Across the following data, state how many lines include the word "Markdown". Provide the number alone.

[Version difference data]
━━━

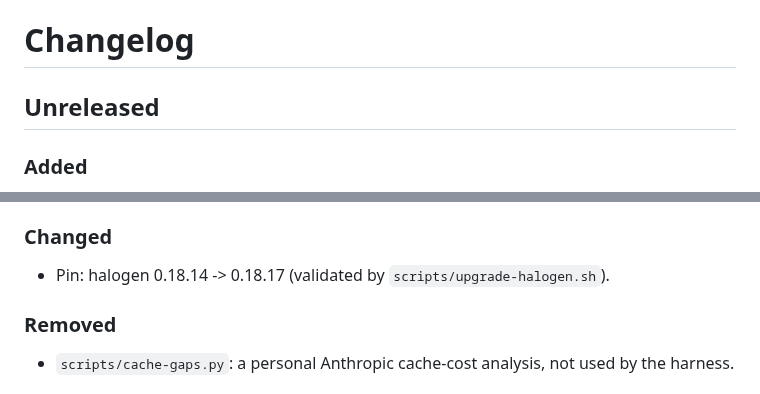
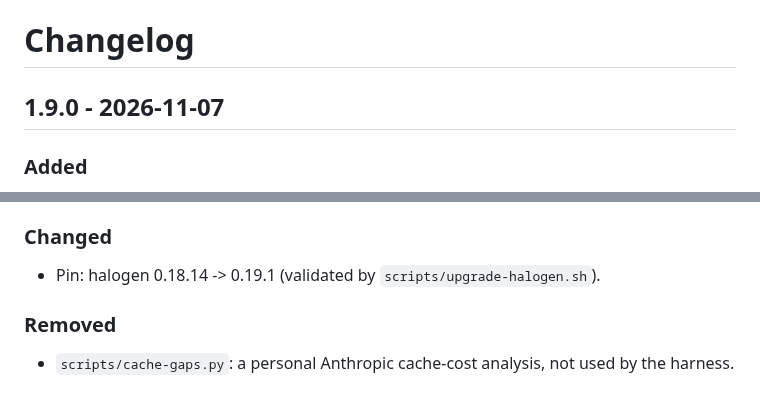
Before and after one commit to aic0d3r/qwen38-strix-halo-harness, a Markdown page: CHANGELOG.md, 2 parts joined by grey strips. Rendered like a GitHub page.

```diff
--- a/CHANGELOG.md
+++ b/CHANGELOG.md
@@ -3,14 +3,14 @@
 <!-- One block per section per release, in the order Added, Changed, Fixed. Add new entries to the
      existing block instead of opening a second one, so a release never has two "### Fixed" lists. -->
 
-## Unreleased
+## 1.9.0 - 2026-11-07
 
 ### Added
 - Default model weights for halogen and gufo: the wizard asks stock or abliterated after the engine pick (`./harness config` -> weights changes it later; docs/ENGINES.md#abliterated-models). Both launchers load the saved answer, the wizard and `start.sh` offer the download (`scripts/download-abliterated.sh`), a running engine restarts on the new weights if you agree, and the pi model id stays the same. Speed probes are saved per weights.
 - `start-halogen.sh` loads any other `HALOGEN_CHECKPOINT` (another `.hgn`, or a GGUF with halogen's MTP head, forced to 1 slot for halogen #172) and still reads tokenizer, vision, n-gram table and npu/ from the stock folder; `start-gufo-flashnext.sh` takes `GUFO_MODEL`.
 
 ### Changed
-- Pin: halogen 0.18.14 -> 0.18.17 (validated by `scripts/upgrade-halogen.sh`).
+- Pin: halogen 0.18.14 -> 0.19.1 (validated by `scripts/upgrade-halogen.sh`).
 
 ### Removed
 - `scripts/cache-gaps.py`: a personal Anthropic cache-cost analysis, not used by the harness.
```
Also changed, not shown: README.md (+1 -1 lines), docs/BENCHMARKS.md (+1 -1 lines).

━━━

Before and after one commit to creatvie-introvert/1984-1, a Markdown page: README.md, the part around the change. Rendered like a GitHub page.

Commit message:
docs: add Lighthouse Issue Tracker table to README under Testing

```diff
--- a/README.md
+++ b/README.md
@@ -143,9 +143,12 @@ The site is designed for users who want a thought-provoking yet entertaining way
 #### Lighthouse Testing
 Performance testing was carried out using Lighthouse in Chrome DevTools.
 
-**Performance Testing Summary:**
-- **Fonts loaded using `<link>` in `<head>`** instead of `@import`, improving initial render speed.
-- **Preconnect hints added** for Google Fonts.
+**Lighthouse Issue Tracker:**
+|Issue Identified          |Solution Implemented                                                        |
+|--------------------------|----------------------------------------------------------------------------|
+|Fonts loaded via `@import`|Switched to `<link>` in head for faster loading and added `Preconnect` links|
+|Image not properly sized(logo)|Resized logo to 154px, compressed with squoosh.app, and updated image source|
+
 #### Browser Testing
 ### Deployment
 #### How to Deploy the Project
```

━━━

### SOLUTION TO THIS PROBLEM
2